* [WORK TO COMPLETE] Return all lines of the records that contain the word "graph".

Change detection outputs
▶

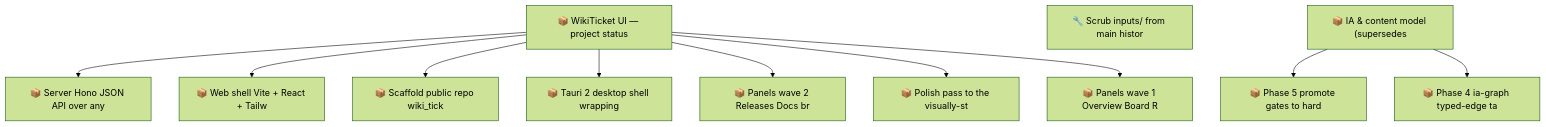
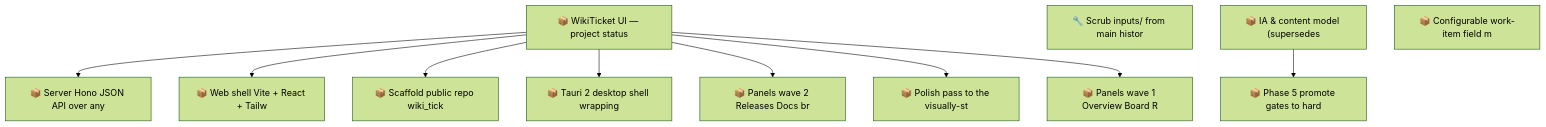
One commit to SpillwaveSolutions/wiki_ticket_sdd changed the second of 2 diagrams in docs/roadmap.md. Above: the diagram before and after it, drawn with Mermaid (forest theme). The commit also changed other lines of this file and 24 other files, not shown here.

First line of the commit message:
feat(ia): Phase 4 — traceability graph, link-pr, trace-check, rich tickets (item 01KY5G9ZW0Z6)

````diff
--- a/docs/roadmap.md
+++ b/docs/roadmap.md
@@ -100,24 +98,23 @@
 ```mermaid
 graph TD
     01KY111BC71KJGNH55CB2DWMKN["📦 Server Hono JSON API over any"]
     01KY111BC7B70C7M2RF1E57G17["📦 Web shell Vite + React + Tailw"]
     01KY111BC7NJ4BE7JBDK2P6Y56["📦 Scaffold public repo wiki_tick"]
     01KY111BC7PABV8W6SDNVQACSN["📦 WikiTicket UI — project status"]
     01KY111BC842N3J7Y7H85NHSEG["📦 Tauri 2 desktop shell wrapping"]
     01KY111BC88FS6QD49JADZ9CJ5["📦 Panels wave 2 Releases Docs br"]
     01KY111BC8F9BH0T3TERYEFC3C["📦 Polish pass to the visually-st"]
     01KY111BC8QJAS9KH7N368N6RF["📦 Panels wave 1 Overview Board R"]
     01KY2KHHF43KAZ54F57BQW71TD["🔧 Scrub inputs/ from main histor"]
     01KY5G9ZW0H2YMNWDFJYGRPYE5["📦 IA & content model (supersedes"]
     01KY5G9ZW0RABXWHEMEP1FAV2G["📦 Phase 5 promote gates to hard"]
-    01KY5G9ZW0Z6JFMVTAFC54RM36["📦 Phase 4 ia-graph typed-edge ta"]
+    01KY5NE0ZYGBWG44N0KPEBFCZ8["📦 Configurable work-item field m"]
     01KY111BC7PABV8W6SDNVQACSN --> 01KY111BC71KJGNH55CB2DWMKN
     01KY111BC7PABV8W6SDNVQACSN --> 01KY111BC7B70C7M2RF1E57G17
     01KY111BC7PABV8W6SDNVQACSN --> 01KY111BC7NJ4BE7JBDK2P6Y56
     01KY111BC7PABV8W6SDNVQACSN --> 01KY111BC842N3J7Y7H85NHSEG
     01KY111BC7PABV8W6SDNVQACSN --> 01KY111BC88FS6QD49JADZ9CJ5
     01KY111BC7PABV8W6SDNVQACSN --> 01KY111BC8F9BH0T3TERYEFC3C
     01KY111BC7PABV8W6SDNVQACSN --> 01KY111BC8QJAS9KH7N368N6RF
     01KY5G9ZW0H2YMNWDFJYGRPYE5 --> 01KY5G9ZW0RABXWHEMEP1FAV2G
-    01KY5G9ZW0H2YMNWDFJYGRPYE5 --> 01KY5G9ZW0Z6JFMVTAFC54RM36
 ```
````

◀

* [TASK ANSWER]
feat(ia): Phase 4 — traceability graph, link-pr, trace-check, rich tickets (item 01KY5G9ZW0Z6)
 graph TD
-    01KY5G9ZW0Z6JFMVTAFC54RM36["📦 Phase 4 ia-graph typed-edge ta"]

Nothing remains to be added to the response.